What you have to do
The response should consist of the listing, repeated word for word.

══ Source material

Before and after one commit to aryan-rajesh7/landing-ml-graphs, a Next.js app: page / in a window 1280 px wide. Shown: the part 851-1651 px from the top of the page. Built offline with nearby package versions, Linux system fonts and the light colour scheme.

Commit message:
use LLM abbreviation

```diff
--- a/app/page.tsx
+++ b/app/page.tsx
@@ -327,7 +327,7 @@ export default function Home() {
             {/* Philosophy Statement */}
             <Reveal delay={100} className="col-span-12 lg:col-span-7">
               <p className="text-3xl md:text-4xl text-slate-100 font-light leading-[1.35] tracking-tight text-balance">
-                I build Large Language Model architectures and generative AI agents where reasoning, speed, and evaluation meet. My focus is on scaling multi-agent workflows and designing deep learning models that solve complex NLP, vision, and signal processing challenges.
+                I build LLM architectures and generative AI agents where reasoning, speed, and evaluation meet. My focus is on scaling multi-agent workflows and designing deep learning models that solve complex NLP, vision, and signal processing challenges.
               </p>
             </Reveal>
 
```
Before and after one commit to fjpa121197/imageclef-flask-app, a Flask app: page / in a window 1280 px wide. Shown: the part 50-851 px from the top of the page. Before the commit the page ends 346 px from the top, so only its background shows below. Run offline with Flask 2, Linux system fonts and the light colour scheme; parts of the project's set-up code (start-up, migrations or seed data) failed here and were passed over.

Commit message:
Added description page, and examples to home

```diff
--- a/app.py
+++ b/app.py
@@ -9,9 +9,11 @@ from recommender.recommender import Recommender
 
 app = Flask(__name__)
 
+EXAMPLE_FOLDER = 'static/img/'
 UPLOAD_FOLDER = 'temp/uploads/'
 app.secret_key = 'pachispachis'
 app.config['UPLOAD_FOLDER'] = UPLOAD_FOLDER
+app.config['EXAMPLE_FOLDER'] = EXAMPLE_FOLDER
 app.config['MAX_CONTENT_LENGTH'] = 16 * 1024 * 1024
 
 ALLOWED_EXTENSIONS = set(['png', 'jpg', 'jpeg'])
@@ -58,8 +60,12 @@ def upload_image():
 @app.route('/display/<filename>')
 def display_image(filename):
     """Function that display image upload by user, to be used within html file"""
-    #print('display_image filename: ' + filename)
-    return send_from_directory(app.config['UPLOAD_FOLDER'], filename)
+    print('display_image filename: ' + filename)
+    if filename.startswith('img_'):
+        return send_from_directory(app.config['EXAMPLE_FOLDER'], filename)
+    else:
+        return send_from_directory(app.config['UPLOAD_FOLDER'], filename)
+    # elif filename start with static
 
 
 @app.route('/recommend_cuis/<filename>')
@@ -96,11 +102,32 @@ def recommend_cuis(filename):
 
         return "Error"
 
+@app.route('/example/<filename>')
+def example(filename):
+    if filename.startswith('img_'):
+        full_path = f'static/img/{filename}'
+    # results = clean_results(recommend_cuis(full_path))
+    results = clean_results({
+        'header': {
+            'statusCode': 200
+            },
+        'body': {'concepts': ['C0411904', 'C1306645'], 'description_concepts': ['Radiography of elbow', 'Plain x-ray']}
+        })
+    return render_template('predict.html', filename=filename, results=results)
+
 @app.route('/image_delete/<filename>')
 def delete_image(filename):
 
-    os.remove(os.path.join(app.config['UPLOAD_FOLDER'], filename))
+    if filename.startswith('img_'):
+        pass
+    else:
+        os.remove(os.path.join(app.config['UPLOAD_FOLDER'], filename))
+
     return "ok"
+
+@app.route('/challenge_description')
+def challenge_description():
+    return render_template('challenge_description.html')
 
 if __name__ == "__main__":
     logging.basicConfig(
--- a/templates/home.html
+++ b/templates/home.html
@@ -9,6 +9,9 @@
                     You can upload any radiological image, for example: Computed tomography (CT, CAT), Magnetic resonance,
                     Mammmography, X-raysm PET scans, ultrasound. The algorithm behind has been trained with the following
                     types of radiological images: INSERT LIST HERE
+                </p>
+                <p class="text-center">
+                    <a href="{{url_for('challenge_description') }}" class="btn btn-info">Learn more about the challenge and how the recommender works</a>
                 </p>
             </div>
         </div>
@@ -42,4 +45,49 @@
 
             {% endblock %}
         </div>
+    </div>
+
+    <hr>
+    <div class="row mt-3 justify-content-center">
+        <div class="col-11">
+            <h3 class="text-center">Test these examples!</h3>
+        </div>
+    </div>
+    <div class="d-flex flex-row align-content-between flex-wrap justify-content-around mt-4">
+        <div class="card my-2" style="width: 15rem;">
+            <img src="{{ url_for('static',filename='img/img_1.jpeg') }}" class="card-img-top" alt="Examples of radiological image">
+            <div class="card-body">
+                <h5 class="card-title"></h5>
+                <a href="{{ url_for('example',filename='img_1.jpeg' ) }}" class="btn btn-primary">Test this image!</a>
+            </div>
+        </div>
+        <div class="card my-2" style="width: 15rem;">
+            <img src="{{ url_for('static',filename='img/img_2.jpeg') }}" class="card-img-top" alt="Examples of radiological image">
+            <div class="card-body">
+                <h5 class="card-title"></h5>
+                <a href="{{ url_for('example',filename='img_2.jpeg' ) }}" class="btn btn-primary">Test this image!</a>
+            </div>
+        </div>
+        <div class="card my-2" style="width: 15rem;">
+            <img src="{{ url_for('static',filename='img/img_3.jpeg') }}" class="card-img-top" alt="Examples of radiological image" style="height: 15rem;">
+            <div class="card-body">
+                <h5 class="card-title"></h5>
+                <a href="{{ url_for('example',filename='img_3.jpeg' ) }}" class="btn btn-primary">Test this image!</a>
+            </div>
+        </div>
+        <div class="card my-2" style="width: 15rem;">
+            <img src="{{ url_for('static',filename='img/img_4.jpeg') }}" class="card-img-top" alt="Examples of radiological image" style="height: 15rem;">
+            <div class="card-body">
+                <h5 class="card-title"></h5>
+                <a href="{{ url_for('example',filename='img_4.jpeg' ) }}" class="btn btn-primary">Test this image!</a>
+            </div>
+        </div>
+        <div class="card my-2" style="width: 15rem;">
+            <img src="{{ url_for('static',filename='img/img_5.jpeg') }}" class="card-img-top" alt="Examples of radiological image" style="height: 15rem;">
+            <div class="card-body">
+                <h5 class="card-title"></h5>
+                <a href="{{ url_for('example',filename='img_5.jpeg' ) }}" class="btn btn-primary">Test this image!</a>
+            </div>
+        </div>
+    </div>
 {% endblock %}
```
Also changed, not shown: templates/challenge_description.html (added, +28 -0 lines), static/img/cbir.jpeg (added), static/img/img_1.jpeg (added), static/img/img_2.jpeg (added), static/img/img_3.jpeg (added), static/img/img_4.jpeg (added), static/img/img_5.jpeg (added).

════

Written response
Before and after one commit to aryan-rajesh7/landing-ml-graphs, a Next.js app: page / in a window 1280 px wide. Shown: the part 851-1651 px from the top of the page. Built offline with nearby package versions, Linux system fonts and the light colour scheme.

Commit message:
use LLM abbreviation

```diff
--- a/app/page.tsx
+++ b/app/page.tsx
@@ -327,7 +327,7 @@ export default function Home() {
             {/* Philosophy Statement */}
             <Reveal delay={100} className="col-span-12 lg:col-span-7">
               <p className="text-3xl md:text-4xl text-slate-100 font-light leading-[1.35] tracking-tight text-balance">
-                I build Large Language Model architectures and generative AI agents where reasoning, speed, and evaluation meet. My focus is on scaling multi-agent workflows and designing deep learning models that solve complex NLP, vision, and signal processing challenges.
+                I build LLM architectures and generative AI agents where reasoning, speed, and evaluation meet. My focus is on scaling multi-agent workflows and designing deep learning models that solve complex NLP, vision, and signal processing challenges.
               </p>
             </Reveal>
 
```
Before and after one commit to fjpa121197/imageclef-flask-app, a Flask app: page / in a window 1280 px wide. Shown: the part 50-851 px from the top of the page. Before the commit the page ends 346 px from the top, so only its background shows below. Run offline with Flask 2, Linux system fonts and the light colour scheme; parts of the project's set-up code (start-up, migrations or seed data) failed here and were passed over.

Commit message:
Added description page, and examples to home

```diff
--- a/app.py
+++ b/app.py
@@ -9,9 +9,11 @@ from recommender.recommender import Recommender
 
 app = Flask(__name__)
 
+EXAMPLE_FOLDER = 'static/img/'
 UPLOAD_FOLDER = 'temp/uploads/'
 app.secret_key = 'pachispachis'
 app.config['UPLOAD_FOLDER'] = UPLOAD_FOLDER
+app.config['EXAMPLE_FOLDER'] = EXAMPLE_FOLDER
 app.config['MAX_CONTENT_LENGTH'] = 16 * 1024 * 1024
 
 ALLOWED_EXTENSIONS = set(['png', 'jpg', 'jpeg'])
@@ -58,8 +60,12 @@ def upload_image():
 @app.route('/display/<filename>')
 def display_image(filename):
     """Function that display image upload by user, to be used within html file"""
-    #print('display_image filename: ' + filename)
-    return send_from_directory(app.config['UPLOAD_FOLDER'], filename)
+    print('display_image filename: ' + filename)
+    if filename.startswith('img_'):
+        return send_from_directory(app.config['EXAMPLE_FOLDER'], filename)
+    else:
+        return send_from_directory(app.config['UPLOAD_FOLDER'], filename)
+    # elif filename start with static
 
 
 @app.route('/recommend_cuis/<filename>')
@@ -96,11 +102,32 @@ def recommend_cuis(filename):
 
         return "Error"
 
+@app.route('/example/<filename>')
+def example(filename):
+    if filename.startswith('img_'):
+        full_path = f'static/img/{filename}'
+    # results = clean_results(recommend_cuis(full_path))
+    results = clean_results({
+        'header': {
+            'statusCode': 200
+            },
+        'body': {'concepts': ['C0411904', 'C1306645'], 'description_concepts': ['Radiography of elbow', 'Plain x-ray']}
+        })
+    return render_template('predict.html', filename=filename, results=results)
+
 @app.route('/image_delete/<filename>')
 def delete_image(filename):
 
-    os.remove(os.path.join(app.config['UPLOAD_FOLDER'], filename))
+    if filename.startswith('img_'):
+        pass
+    else:
+        os.remove(os.path.join(app.config['UPLOAD_FOLDER'], filename))
+
     return "ok"
+
+@app.route('/challenge_description')
+def challenge_description():
+    return render_template('challenge_description.html')
 
 if __name__ == "__main__":
     logging.basicConfig(
--- a/templates/home.html
+++ b/templates/home.html
@@ -9,6 +9,9 @@
                     You can upload any radiological image, for example: Computed tomography (CT, CAT), Magnetic resonance,
                     Mammmography, X-raysm PET scans, ultrasound. The algorithm behind has been trained with the following
                     types of radiological images: INSERT LIST HERE
+                </p>
+                <p class="text-center">
+                    <a href="{{url_for('challenge_description') }}" class="btn btn-info">Learn more about the challenge and how the recommender works</a>
                 </p>
             </div>
         </div>
@@ -42,4 +45,49 @@
 
             {% endblock %}
         </div>
+    </div>
+
+    <hr>
+    <div class="row mt-3 justify-content-center">
+        <div class="col-11">
+            <h3 class="text-center">Test these examples!</h3>
+        </div>
+    </div>
+    <div class="d-flex flex-row align-content-between flex-wrap justify-content-around mt-4">
+        <div class="card my-2" style="width: 15rem;">
+            <img src="{{ url_for('static',filename='img/img_1.jpeg') }}" class="card-img-top" alt="Examples of radiological image">
+            <div class="card-body">
+                <h5 class="card-title"></h5>
+                <a href="{{ url_for('example',filename='img_1.jpeg' ) }}" class="btn btn-primary">Test this image!</a>
+            </div>
+        </div>
+        <div class="card my-2" style="width: 15rem;">
+            <img src="{{ url_for('static',filename='img/img_2.jpeg') }}" class="card-img-top" alt="Examples of radiological image">
+            <div class="card-body">
+                <h5 class="card-title"></h5>
+                <a href="{{ url_for('example',filename='img_2.jpeg' ) }}" class="btn btn-primary">Test this image!</a>
+            </div>
+        </div>
+        <div class="card my-2" style="width: 15rem;">
+            <img src="{{ url_for('static',filename='img/img_3.jpeg') }}" class="card-img-top" alt="Examples of radiological image" style="height: 15rem;">
+            <div class="card-body">
+                <h5 class="card-title"></h5>
+                <a href="{{ url_for('example',filename='img_3.jpeg' ) }}" class="btn btn-primary">Test this image!</a>
+            </div>
+        </div>
+        <div class="card my-2" style="width: 15rem;">
+            <img src="{{ url_for('static',filename='img/img_4.jpeg') }}" class="card-img-top" alt="Examples of radiological image" style="height: 15rem;">
+            <div class="card-body">
+                <h5 class="card-title"></h5>
+                <a href="{{ url_for('example',filename='img_4.jpeg' ) }}" class="btn btn-primary">Test this image!</a>
+            </div>
+        </div>
+        <div class="card my-2" style="width: 15rem;">
+            <img src="{{ url_for('static',filename='img/img_5.jpeg') }}" class="card-img-top" alt="Examples of radiological image" style="height: 15rem;">
+            <div class="card-body">
+                <h5 class="card-title"></h5>
+                <a href="{{ url_for('example',filename='img_5.jpeg' ) }}" class="btn btn-primary">Test this image!</a>
+            </div>
+        </div>
+    </div>
 {% endblock %}
```
Also changed, not shown: templates/challenge_description.html (added, +28 -0 lines), static/img/cbir.jpeg (added), static/img/img_1.jpeg (added), static/img/img_2.jpeg (added), static/img/img_3.jpeg (added), static/img/img_4.jpeg (added), static/img/img_5.jpeg (added).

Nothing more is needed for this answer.